Extracted records
--- --- ---
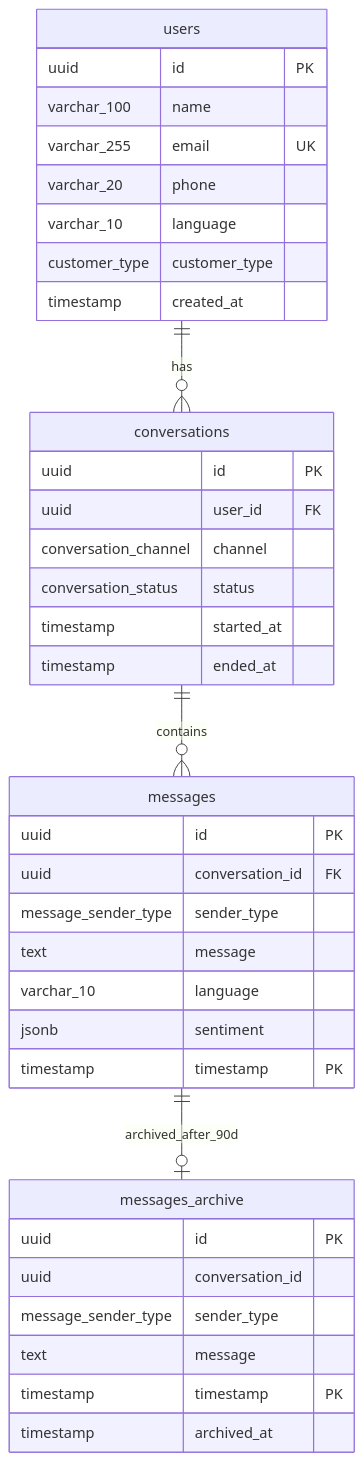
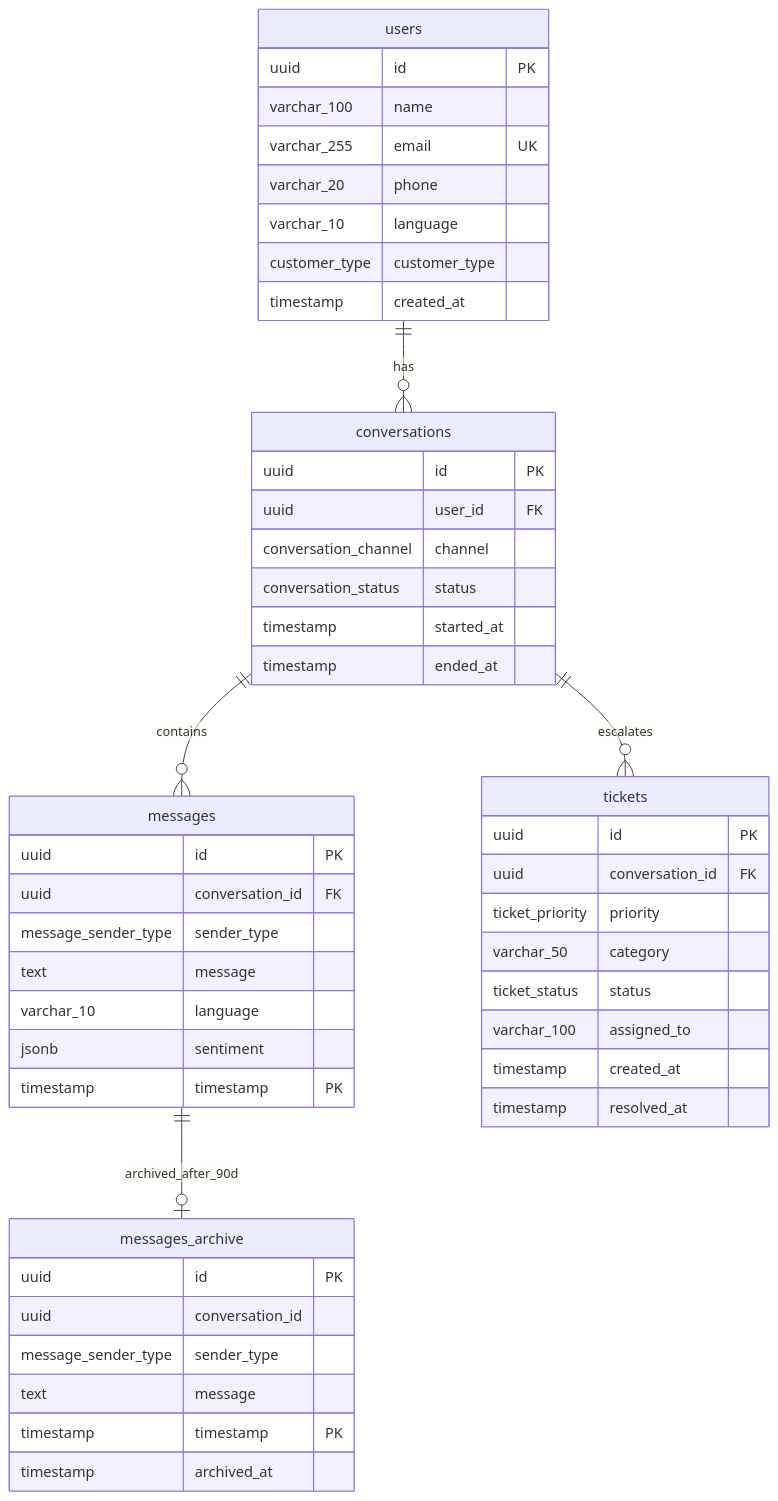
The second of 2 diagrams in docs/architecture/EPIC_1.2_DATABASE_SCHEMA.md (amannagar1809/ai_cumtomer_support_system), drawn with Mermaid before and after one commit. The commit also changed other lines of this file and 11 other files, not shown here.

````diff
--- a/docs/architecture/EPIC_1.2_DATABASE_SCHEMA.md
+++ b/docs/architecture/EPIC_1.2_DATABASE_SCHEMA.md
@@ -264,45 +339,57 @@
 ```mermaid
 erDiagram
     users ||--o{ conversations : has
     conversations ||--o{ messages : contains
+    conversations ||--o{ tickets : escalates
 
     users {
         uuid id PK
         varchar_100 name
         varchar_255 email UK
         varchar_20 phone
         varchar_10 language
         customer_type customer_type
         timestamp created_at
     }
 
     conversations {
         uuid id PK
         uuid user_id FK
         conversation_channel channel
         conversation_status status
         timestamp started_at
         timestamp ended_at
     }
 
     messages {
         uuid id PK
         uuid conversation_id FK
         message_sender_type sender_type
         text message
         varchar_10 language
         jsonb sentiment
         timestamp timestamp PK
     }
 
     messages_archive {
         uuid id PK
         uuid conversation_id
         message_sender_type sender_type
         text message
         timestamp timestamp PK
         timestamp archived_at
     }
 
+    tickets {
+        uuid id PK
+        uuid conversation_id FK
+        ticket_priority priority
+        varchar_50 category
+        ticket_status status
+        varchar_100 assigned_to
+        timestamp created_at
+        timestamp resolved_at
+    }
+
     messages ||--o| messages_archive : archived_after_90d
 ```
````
--- --- ---
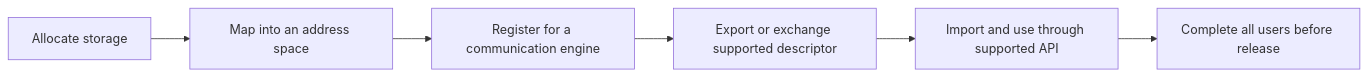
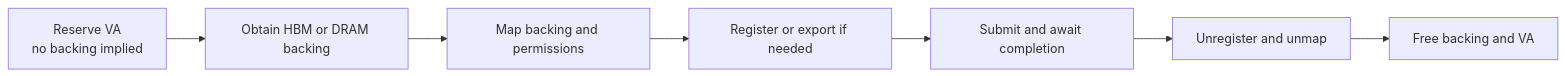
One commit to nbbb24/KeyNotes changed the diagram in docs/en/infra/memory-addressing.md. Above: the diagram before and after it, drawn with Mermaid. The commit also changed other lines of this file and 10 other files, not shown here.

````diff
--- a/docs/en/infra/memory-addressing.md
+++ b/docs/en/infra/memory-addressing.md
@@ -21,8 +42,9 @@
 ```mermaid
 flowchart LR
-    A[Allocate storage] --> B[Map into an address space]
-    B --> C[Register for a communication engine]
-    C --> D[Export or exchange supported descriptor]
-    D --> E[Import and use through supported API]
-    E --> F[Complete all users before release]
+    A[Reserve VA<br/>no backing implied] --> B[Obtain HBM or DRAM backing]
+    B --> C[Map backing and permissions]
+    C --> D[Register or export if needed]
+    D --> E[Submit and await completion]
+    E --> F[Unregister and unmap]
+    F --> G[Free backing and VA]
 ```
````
--- --- ---
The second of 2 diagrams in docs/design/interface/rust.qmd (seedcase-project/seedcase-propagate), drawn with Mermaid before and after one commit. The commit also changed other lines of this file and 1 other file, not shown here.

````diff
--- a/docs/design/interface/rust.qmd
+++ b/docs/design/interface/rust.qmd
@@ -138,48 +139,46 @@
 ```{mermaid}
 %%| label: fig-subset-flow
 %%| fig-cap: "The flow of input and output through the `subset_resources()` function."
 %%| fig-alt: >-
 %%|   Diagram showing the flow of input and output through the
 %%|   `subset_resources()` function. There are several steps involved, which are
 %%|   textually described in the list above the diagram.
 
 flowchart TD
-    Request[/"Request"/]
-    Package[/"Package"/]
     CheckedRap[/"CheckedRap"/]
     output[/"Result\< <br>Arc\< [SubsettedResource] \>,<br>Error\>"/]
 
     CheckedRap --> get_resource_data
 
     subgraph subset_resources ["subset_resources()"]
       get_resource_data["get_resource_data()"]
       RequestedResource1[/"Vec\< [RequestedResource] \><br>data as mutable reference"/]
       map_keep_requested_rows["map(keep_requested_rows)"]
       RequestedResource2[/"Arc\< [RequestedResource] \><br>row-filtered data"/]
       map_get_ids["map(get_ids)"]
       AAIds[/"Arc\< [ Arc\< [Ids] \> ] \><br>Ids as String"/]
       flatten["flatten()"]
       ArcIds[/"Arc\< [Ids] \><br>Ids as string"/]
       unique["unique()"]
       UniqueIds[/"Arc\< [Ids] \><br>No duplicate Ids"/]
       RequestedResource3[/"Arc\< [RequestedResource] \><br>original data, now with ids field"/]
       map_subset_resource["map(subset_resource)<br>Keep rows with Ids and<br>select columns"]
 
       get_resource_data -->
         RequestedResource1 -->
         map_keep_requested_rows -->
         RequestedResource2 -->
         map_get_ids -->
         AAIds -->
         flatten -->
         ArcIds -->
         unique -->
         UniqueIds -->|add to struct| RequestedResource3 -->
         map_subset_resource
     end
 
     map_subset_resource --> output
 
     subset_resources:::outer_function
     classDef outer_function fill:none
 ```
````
--- --- ---
### Task goal
Whenever the string "docs" shows up in a line of the records, copy that line.

### Exercise response
The second of 2 diagrams in docs/architecture/EPIC_1.2_DATABASE_SCHEMA.md (amannagar1809/ai_cumtomer_support_system), drawn with Mermaid before and after one commit. The commit also changed other lines of this file and 11 other files, not shown here.
--- a/docs/architecture/EPIC_1.2_DATABASE_SCHEMA.md
+++ b/docs/architecture/EPIC_1.2_DATABASE_SCHEMA.md
One commit to nbbb24/KeyNotes changed the diagram in docs/en/infra/memory-addressing.md. Above: the diagram before and after it, drawn with Mermaid. The commit also changed other lines of this file and 10 other files, not shown here.
--- a/docs/en/infra/memory-addressing.md
+++ b/docs/en/infra/memory-addressing.md
The second of 2 diagrams in docs/design/interface/rust.qmd (seedcase-project/seedcase-propagate), drawn with Mermaid before and after one commit. The commit also changed other lines of this file and 1 other file, not shown here.
--- a/docs/design/interface/rust.qmd
+++ b/docs/design/interface/rust.qmd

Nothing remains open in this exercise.